■ **Task prompt**
With the images removed, reproduce each entry below word for word.

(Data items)
━━━━

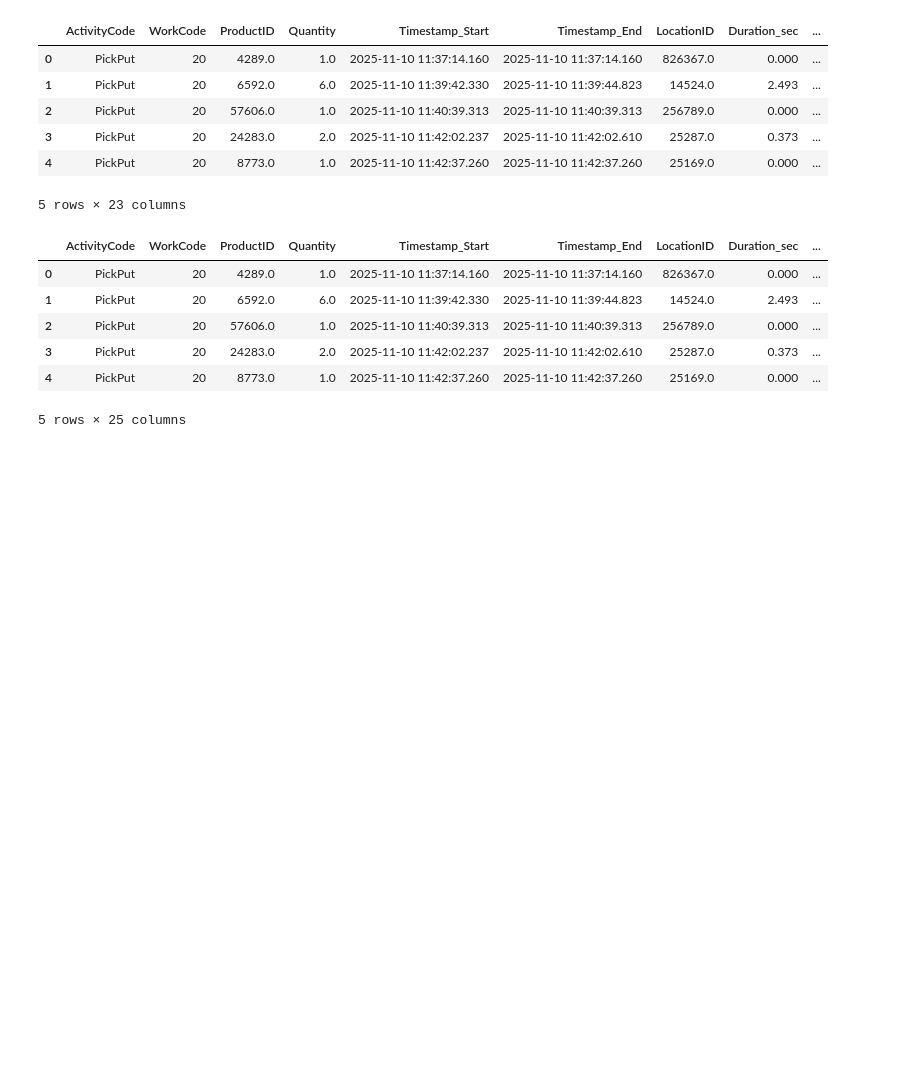
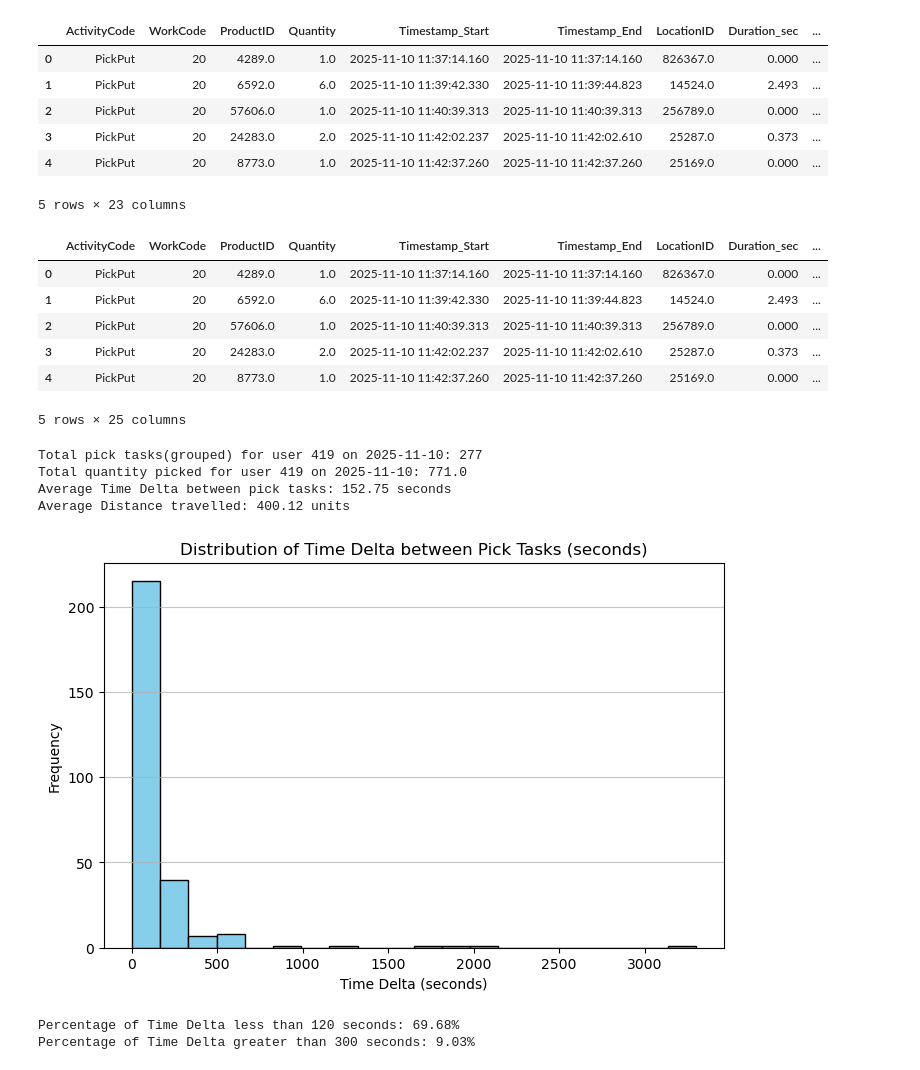
Before and after one commit to JiashenWangg/Lucas_Systems_Capstone_Project, a Jupyter notebook: EDA_Jiashen/eda_OE.ipynb, the cells around one changed output. Saved outputs shown, nothing was run; the diff lists cells and outputs as text; code cells hidden in the pictures; blank space fills up the shorter version.

```diff
--- a/EDA_Jiashen/eda_OE.ipynb
+++ b/EDA_Jiashen/eda_OE.ipynb
@@ -201,6 +195,9 @@ display(Distance.head())
 5 rows × 1246 columns
 # %%
 df = user419_nov10_detailed.copy()
+# Make sure df is sorted by Timestamp_Start
+df = df.sort_values(by="Timestamp_Start").reset_index(drop=True)
+
 df["Aisle2"] = df["Aisle"].astype(str).str.zfill(2)
 df["Bay2"]   = df["Bay"].astype(str).str.zfill(2)
 
@@ -255,3 +252,39 @@ display(df.head())
 | 3 | PickPut | 20 | 24283.0 | 2.0 | 2025-11-10 11:42:02.237 | 2025-11-10 11:42:02.610 | 25287.0 | 0.373 | ... |
 | 4 | PickPut | 20 | 8773.0 | 1.0 | 2025-11-10 11:42:37.260 | 2025-11-10 11:42:37.260 | 25169.0 | 0.000 | ... |
 5 rows × 25 columns
+# %%
+print(f"Total pick tasks(grouped) for user 419 on 2025-11-10: {df.shape[0]}")
+print(f"Total quantity picked for user 419 on 2025-11-10: {df['Quantity'].sum()}")
+
+# Average Time_Delta_sec between pick tasks
+avg_time_delta = df["Time_Delta_sec"].mean()
+print(f"Average Time Delta between pick tasks: {avg_time_delta:.2f} seconds")
+
+# Average Dist_prev_to_curr
+avg_dist = df["Dist_prev_to_curr"].mean()
+print(f"Average Distance travelled: {avg_dist:.2f} units")
+# %% [output]
+Total pick tasks(grouped) for user 419 on 2025-11-10: 277
+Total quantity picked for user 419 on 2025-11-10: 771.0
+Average Time Delta between pick tasks: 152.75 seconds
+Average Distance travelled: 400.12 units
+# %%
+# Plot distribution of Time_Delta_sec
+plt.figure(figsize=(8, 5))
+plt.hist(df["Time_Delta_sec"].dropna(), bins=20, color='skyblue', edgecolor='black')
+plt.title("Distribution of Time Delta between Pick Tasks (seconds)")
+plt.xlabel("Time Delta (seconds)")
+plt.ylabel("Frequency")
+plt.grid(axis='y', alpha=0.75)
+plt.show()
+# %% [output]
+[figure, added]
+# %%
+# Percentage of Time_Delta_sec less than 120s, > 300s
+pct_under_120s = (df["Time_Delta_sec"] < 120).mean() * 100
+print(f"Percentage of Time Delta less than 120 seconds: {pct_under_120s:.2f}%")
+pct_over_300s = (df["Time_Delta_sec"] > 300).mean() * 100
+print(f"Percentage of Time Delta greater than 300 seconds: {pct_over_300s:.2f}%")
+# %% [output]
+Percentage of Time Delta less than 120 seconds: 69.68%
+Percentage of Time Delta greater than 300 seconds: 9.03%
```
Also changed, not shown: parts of 6 cells of this notebook.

━━━━

■ **Solution for this problem**
Before and after one commit to JiashenWangg/Lucas_Systems_Capstone_Project, a Jupyter notebook: EDA_Jiashen/eda_OE.ipynb, the cells around one changed output. Saved outputs shown, nothing was run; the diff lists cells and outputs as text; code cells hidden in the pictures; blank space fills up the shorter version.

```diff
--- a/EDA_Jiashen/eda_OE.ipynb
+++ b/EDA_Jiashen/eda_OE.ipynb
@@ -201,6 +195,9 @@ display(Distance.head())
 5 rows × 1246 columns
 # %%
 df = user419_nov10_detailed.copy()
+# Make sure df is sorted by Timestamp_Start
+df = df.sort_values(by="Timestamp_Start").reset_index(drop=True)
+
 df["Aisle2"] = df["Aisle"].astype(str).str.zfill(2)
 df["Bay2"]   = df["Bay"].astype(str).str.zfill(2)
 
@@ -255,3 +252,39 @@ display(df.head())
 | 3 | PickPut | 20 | 24283.0 | 2.0 | 2025-11-10 11:42:02.237 | 2025-11-10 11:42:02.610 | 25287.0 | 0.373 | ... |
 | 4 | PickPut | 20 | 8773.0 | 1.0 | 2025-11-10 11:42:37.260 | 2025-11-10 11:42:37.260 | 25169.0 | 0.000 | ... |
 5 rows × 25 columns
+# %%
+print(f"Total pick tasks(grouped) for user 419 on 2025-11-10: {df.shape[0]}")
+print(f"Total quantity picked for user 419 on 2025-11-10: {df['Quantity'].sum()}")
+
+# Average Time_Delta_sec between pick tasks
+avg_time_delta = df["Time_Delta_sec"].mean()
+print(f"Average Time Delta between pick tasks: {avg_time_delta:.2f} seconds")
+
+# Average Dist_prev_to_curr
+avg_dist = df["Dist_prev_to_curr"].mean()
+print(f"Average Distance travelled: {avg_dist:.2f} units")
+# %% [output]
+Total pick tasks(grouped) for user 419 on 2025-11-10: 277
+Total quantity picked for user 419 on 2025-11-10: 771.0
+Average Time Delta between pick tasks: 152.75 seconds
+Average Distance travelled: 400.12 units
+# %%
+# Plot distribution of Time_Delta_sec
+plt.figure(figsize=(8, 5))
+plt.hist(df["Time_Delta_sec"].dropna(), bins=20, color='skyblue', edgecolor='black')
+plt.title("Distribution of Time Delta between Pick Tasks (seconds)")
+plt.xlabel("Time Delta (seconds)")
+plt.ylabel("Frequency")
+plt.grid(axis='y', alpha=0.75)
+plt.show()
+# %% [output]
+[figure, added]
+# %%
+# Percentage of Time_Delta_sec less than 120s, > 300s
+pct_under_120s = (df["Time_Delta_sec"] < 120).mean() * 100
+print(f"Percentage of Time Delta less than 120 seconds: {pct_under_120s:.2f}%")
+pct_over_300s = (df["Time_Delta_sec"] > 300).mean() * 100
+print(f"Percentage of Time Delta greater than 300 seconds: {pct_over_300s:.2f}%")
+# %% [output]
+Percentage of Time Delta less than 120 seconds: 69.68%
+Percentage of Time Delta greater than 300 seconds: 9.03%
```
Also changed, not shown: parts of 6 cells of this notebook.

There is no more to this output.